This article looks closely at the notion of sharing as it is used in the context of the sharing economy. It is based on the qualitative analysis of semi-structured interviews conducted in four countries with thirty-four participants who see themselves as operating within the sharing economy. Interviewees' definitions and understandings of sharing are presented, with particular focus on the question of whether the presence of money is a counterindication for sharing. While some interviewees unequivocally reject as sharing any transaction that involves money, and while some view the use of 'sharing' to describe such interactions as manipulative and deceptive, others see the two as potentially co-existing. One mechanism that enables this is seeing paying and sharing as referring to different aspects of the same transaction. Interestingly, it is not only representatives of for-profit companies who argue that even where there is money, there can also be sharing, but also social justice activists lobbying for their vision of a sharing economy. Adopting a pragmatic approach to language, but not forgoing critique, the article argues for a close analysis of how people actually talk about sharing rather than dismissing certain practices as 'not really sharing'.
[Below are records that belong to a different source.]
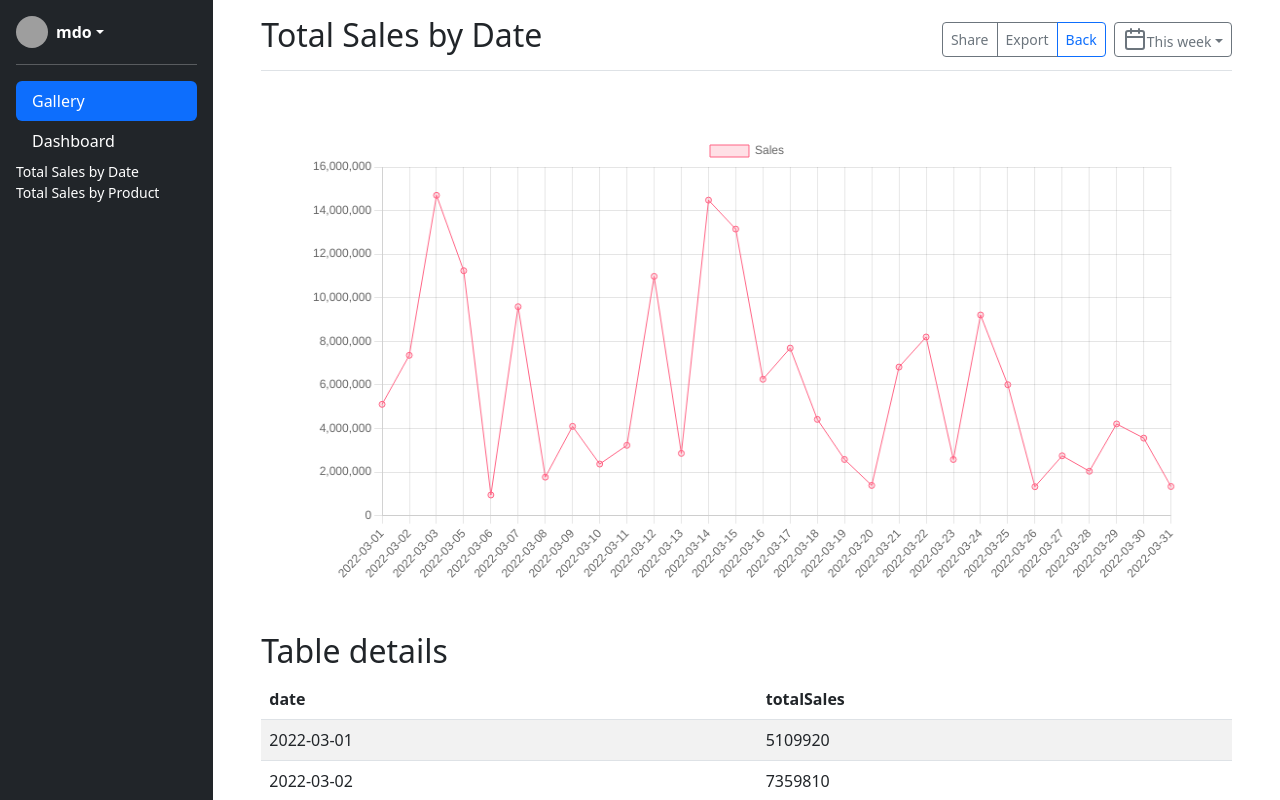
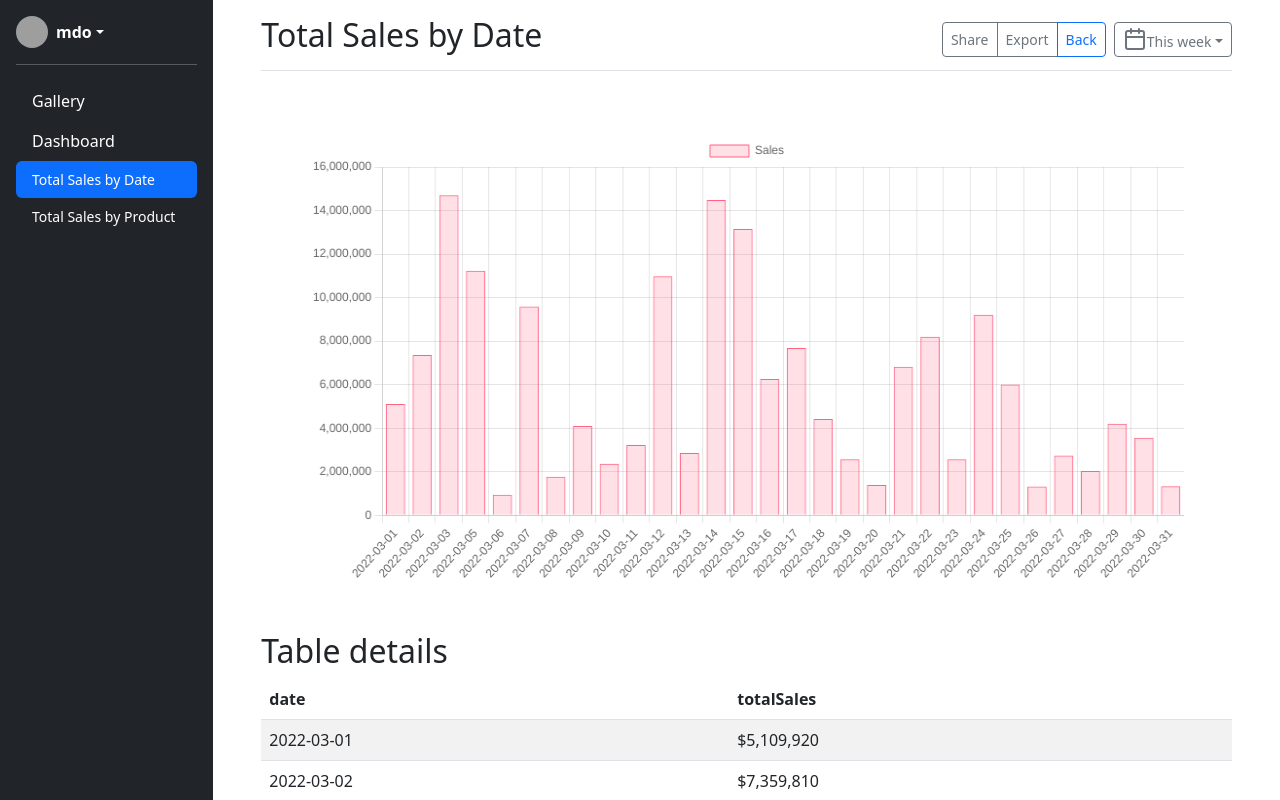
Before and after one commit to VictorGonzalezGomez/proyecto-final-frontend, a React (Create React App) app in the folder proyecto-final-adl/: page /dashboard/1 in a window 1280 px wide. Both pictures are taken after a click on the button "Dashboard". Shown: the top 800 px of the page. Built offline with nearby package versions, Linux system fonts and the light colour scheme; grey boxes are pictures that could not be loaded.

Commit message:
fix: navlinks added to sidemenu

```diff
--- a/proyecto-final-adl/src/components/Chart.jsx
+++ b/proyecto-final-adl/src/components/Chart.jsx
@@ -1,11 +1,10 @@
 import React from 'react';
-import { Line } from 'react-chartjs-2';
+import { Bar } from 'react-chartjs-2';
 import {
   Chart as ChartJS,
   CategoryScale,
   LinearScale,
-    PointElement,
-    LineElement,
+  BarElement,
   Title,
   Tooltip,
   Legend,
@@ -16,8 +15,7 @@ const Chart = (chart) => {
     ChartJS.register(
         CategoryScale,
         LinearScale,
-        PointElement,
-        LineElement,
+        BarElement,
         Title,
         Tooltip,
         Legend
@@ -26,7 +24,7 @@ const Chart = (chart) => {
     return (
         <div className="col py-5 px-5 align-items-center text-center">
         <div className="row justify-content-md-center">
-            <Line data={chart.chart.data}/>
+            <Bar data={chart.chart.data}/>
         </div>
         </div>
     )
--- a/proyecto-final-adl/src/components/Charts.jsx
+++ b/proyecto-final-adl/src/components/Charts.jsx
@@ -1,12 +1,11 @@
 import React from "react";
 import { ChartContext } from "../context/ChartContext";
-import { Line } from 'react-chartjs-2';
+import { Bar } from 'react-chartjs-2';
 import {
   Chart as ChartJS,
   CategoryScale,
   LinearScale,
-  PointElement,
-  LineElement,
+  BarElement,
   Title,
   Tooltip,
   Legend,
@@ -19,8 +18,7 @@ export default function Charts() {
     ChartJS.register(
       CategoryScale,
       LinearScale,
-      PointElement,
-      LineElement,
+      BarElement,
       Title,
       Tooltip,
       Legend
@@ -34,7 +32,8 @@ export default function Charts() {
               <div className="col align-items-center" key={chart.id}>
             <div className="card shadow-sm align-items-center">
 
-                <Line data={chart.data}/>
+                {/* <Line data={chart.data}/> */}
+                <Bar data={chart.data}/>
 
               <div className="card-body">
                 <p className="card-text">
--- a/proyecto-final-adl/src/components/Menu.jsx
+++ b/proyecto-final-adl/src/components/Menu.jsx
@@ -1,9 +1,11 @@
 import React from "react";
 import { ChartContext } from "../context/ChartContext";
+import { NavLink } from "react-router-dom";
 
 
 export default function Menu() {
     const { charts } = React.useContext(ChartContext)
+    const setActiveClass = ({ isActive }) => (isActive ? "active" : "unactive");
     return (
     <div className="col-lg-2 col-md-3 d-flex flex-column flex-shrink-0 p-3 text-bg-dark sidebar-sticky position-sticky min-vh-100">
           <div className="dropdown">
@@ -21,9 +23,9 @@ export default function Menu() {
 
     <ul className="nav nav-pills flex-column mb-auto">
       <li className="nav-item">
-        <a href="/gallery" className="nav-link active" aria-current="page">
+        <NavLink to="/gallery" className={`nav-link text-white ${setActiveClass}`}>
           Gallery
-        </a>
+        </NavLink>
       </li>
       <li className="nav-item">
         <button className="btn btn-toggle d-inline-flex text-white nav-link align-items-center rounded border-0 collapsed" data-bs-toggle="collapse" data-bs-target="#dashboard-collapse" aria-expanded="false">
@@ -32,7 +34,10 @@ export default function Menu() {
         <div className="collapse" id="dashboard-collapse">
         <ul className="btn-toggle-nav list-unstyled fw-normal pb-1 small">
           {charts[0]?.data?.labels?.length !== 0 ? charts.map((chart) => (
-            <li key={chart.id}><a href={`/dashboard/${chart.id}`} className="d-inline-flex text-decoration-none text-white rounded">{chart.title}</a></li>
+            <li key={chart.id}><NavLink to={`/dashboard/${chart.id}`} className= {`nav-link text-white ${setActiveClass}`}>
+              {chart.title}
+              </NavLink>
+              </li>
           ))
           : <li><a href="/" className="d-inline-flex text-decoration-none text-white rounded">No charts yet</a></li>
           }
--- a/proyecto-final-adl/src/index.css
+++ b/proyecto-final-adl/src/index.css
@@ -6,8 +6,3 @@ body {
   -webkit-font-smoothing: antialiased;
   -moz-osx-font-smoothing: grayscale;
 }
-
-code {
-  font-family: source-code-pro, Menlo, Monaco, Consolas, 'Courier New',
-    monospace;
-}
--- a/proyecto-final-adl/src/views/Dashboard.jsx
+++ b/proyecto-final-adl/src/views/Dashboard.jsx
@@ -32,7 +32,9 @@ export default function Dashboard() {
       }
       salesByDate[date].totalSales += sale.sales_total;
     });
-
+    for (const key in salesByDate) {
+      salesByDate[key].totalSales = salesByDate[key].totalSales.toLocaleString('en-US', {style: 'currency', currency: 'USD', minimumFractionDigits: 0, maximumFractionDigits: 0});
+    }
     tableData = Object.values(salesByDate);
     dataKeys = Object.keys(tableData[0]);
   } else if (idChart === 2) {
@@ -48,7 +50,9 @@ export default function Dashboard() {
       }
       salesByProduct[product_id].totalSales += sales_total;
     });
-
+    for (const key in salesByProduct) {
+      salesByProduct[key].totalSales = salesByProduct[key].totalSales.toLocaleString('en-US', {style: 'currency', currency: 'USD', minimumFractionDigits: 0, maximumFractionDigits: 0});
+    }
     tableData = Object.values(salesByProduct);
     dataKeys = Object.keys(tableData[0]);
   }
```
Lines whose indentation alone changed are shown as unchanged.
Bibliographical noteFunding Information:
I wished to interview people from a number of different cities partly because the sharing economy itself is a global phenomenon, but also in order to hear a range of views. The choice of these cities was driven by a combination of their centrality to the sharing economy, convenience, and funding opportunities. The first interviews were conducted in London while I had a fellowship in that city; the interviews in Berlin were conducted in parallel with a conference I attended there. Research trips to Paris, New York and San Francisco were funded by a grant in support of this research. They were chosen for their importance as global cities, and because they are home to a number of important organizations within the sharing economy, be they for-or non-profit. I do not claim that these cities are representative of cities in Latin America, say, or Southeast Asia. However, in China, for instance, one can find a similar concern with the tension between doing things for money or for free that I describe in this article.4
© Alexandrine Press.
- Sharing economy